[Stored dataset items]
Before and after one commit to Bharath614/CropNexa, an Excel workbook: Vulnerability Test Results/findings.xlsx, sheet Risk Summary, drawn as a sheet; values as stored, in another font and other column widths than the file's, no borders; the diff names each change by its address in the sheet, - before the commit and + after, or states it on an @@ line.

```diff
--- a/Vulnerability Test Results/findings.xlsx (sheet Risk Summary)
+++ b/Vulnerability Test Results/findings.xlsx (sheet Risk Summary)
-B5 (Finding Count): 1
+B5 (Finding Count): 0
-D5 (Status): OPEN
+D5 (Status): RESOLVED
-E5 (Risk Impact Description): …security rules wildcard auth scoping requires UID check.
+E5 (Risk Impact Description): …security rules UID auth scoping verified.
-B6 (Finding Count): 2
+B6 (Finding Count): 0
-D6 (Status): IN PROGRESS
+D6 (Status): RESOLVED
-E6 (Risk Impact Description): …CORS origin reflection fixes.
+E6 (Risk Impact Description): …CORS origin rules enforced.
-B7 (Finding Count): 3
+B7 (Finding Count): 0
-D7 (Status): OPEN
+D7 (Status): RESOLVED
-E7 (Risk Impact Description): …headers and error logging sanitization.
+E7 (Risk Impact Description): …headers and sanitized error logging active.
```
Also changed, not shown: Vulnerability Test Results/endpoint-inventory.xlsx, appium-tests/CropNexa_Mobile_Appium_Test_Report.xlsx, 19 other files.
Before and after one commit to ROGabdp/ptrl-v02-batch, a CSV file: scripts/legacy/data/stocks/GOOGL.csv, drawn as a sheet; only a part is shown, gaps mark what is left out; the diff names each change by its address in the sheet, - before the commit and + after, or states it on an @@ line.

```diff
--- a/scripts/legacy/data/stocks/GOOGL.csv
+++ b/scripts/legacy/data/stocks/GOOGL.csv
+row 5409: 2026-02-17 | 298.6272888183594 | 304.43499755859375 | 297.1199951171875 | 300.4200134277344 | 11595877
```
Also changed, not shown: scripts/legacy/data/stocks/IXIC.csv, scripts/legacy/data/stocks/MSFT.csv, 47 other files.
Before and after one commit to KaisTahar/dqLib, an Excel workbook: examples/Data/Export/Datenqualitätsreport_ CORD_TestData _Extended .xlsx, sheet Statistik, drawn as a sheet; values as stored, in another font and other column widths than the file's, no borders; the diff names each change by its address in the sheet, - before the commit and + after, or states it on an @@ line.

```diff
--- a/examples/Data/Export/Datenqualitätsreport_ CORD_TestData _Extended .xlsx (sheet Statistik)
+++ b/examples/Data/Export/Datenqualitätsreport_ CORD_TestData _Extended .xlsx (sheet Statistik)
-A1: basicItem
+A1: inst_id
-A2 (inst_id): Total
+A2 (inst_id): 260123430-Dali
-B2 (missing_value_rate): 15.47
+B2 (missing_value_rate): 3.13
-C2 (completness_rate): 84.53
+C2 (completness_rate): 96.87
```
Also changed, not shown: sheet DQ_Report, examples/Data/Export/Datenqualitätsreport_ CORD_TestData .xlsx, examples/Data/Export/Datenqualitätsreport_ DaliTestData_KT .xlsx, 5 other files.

→ Required work:
Print all records shown above, word for word.

→ Result of the exercise:
Before and after one commit to Bharath614/CropNexa, an Excel workbook: Vulnerability Test Results/findings.xlsx, sheet Risk Summary, drawn as a sheet; values as stored, in another font and other column widths than the file's, no borders; the diff names each change by its address in the sheet, - before the commit and + after, or states it on an @@ line.

```diff
--- a/Vulnerability Test Results/findings.xlsx (sheet Risk Summary)
+++ b/Vulnerability Test Results/findings.xlsx (sheet Risk Summary)
-B5 (Finding Count): 1
+B5 (Finding Count): 0
-D5 (Status): OPEN
+D5 (Status): RESOLVED
-E5 (Risk Impact Description): …security rules wildcard auth scoping requires UID check.
+E5 (Risk Impact Description): …security rules UID auth scoping verified.
-B6 (Finding Count): 2
+B6 (Finding Count): 0
-D6 (Status): IN PROGRESS
+D6 (Status): RESOLVED
-E6 (Risk Impact Description): …CORS origin reflection fixes.
+E6 (Risk Impact Description): …CORS origin rules enforced.
-B7 (Finding Count): 3
+B7 (Finding Count): 0
-D7 (Status): OPEN
+D7 (Status): RESOLVED
-E7 (Risk Impact Description): …headers and error logging sanitization.
+E7 (Risk Impact Description): …headers and sanitized error logging active.
```
Also changed, not shown: Vulnerability Test Results/endpoint-inventory.xlsx, appium-tests/CropNexa_Mobile_Appium_Test_Report.xlsx, 19 other files.
Before and after one commit to ROGabdp/ptrl-v02-batch, a CSV file: scripts/legacy/data/stocks/GOOGL.csv, drawn as a sheet; only a part is shown, gaps mark what is left out; the diff names each change by its address in the sheet, - before the commit and + after, or states it on an @@ line.

```diff
--- a/scripts/legacy/data/stocks/GOOGL.csv
+++ b/scripts/legacy/data/stocks/GOOGL.csv
+row 5409: 2026-02-17 | 298.6272888183594 | 304.43499755859375 | 297.1199951171875 | 300.4200134277344 | 11595877
```
Also changed, not shown: scripts/legacy/data/stocks/IXIC.csv, scripts/legacy/data/stocks/MSFT.csv, 47 other files.
Before and after one commit to KaisTahar/dqLib, an Excel workbook: examples/Data/Export/Datenqualitätsreport_ CORD_TestData _Extended .xlsx, sheet Statistik, drawn as a sheet; values as stored, in another font and other column widths than the file's, no borders; the diff names each change by its address in the sheet, - before the commit and + after, or states it on an @@ line.

```diff
--- a/examples/Data/Export/Datenqualitätsreport_ CORD_TestData _Extended .xlsx (sheet Statistik)
+++ b/examples/Data/Export/Datenqualitätsreport_ CORD_TestData _Extended .xlsx (sheet Statistik)
-A1: basicItem
+A1: inst_id
-A2 (inst_id): Total
+A2 (inst_id): 260123430-Dali
-B2 (missing_value_rate): 15.47
+B2 (missing_value_rate): 3.13
-C2 (completness_rate): 84.53
+C2 (completness_rate): 96.87
```
Also changed, not shown: sheet DQ_Report, examples/Data/Export/Datenqualitätsreport_ CORD_TestData .xlsx, examples/Data/Export/Datenqualitätsreport_ DaliTestData_KT .xlsx, 5 other files.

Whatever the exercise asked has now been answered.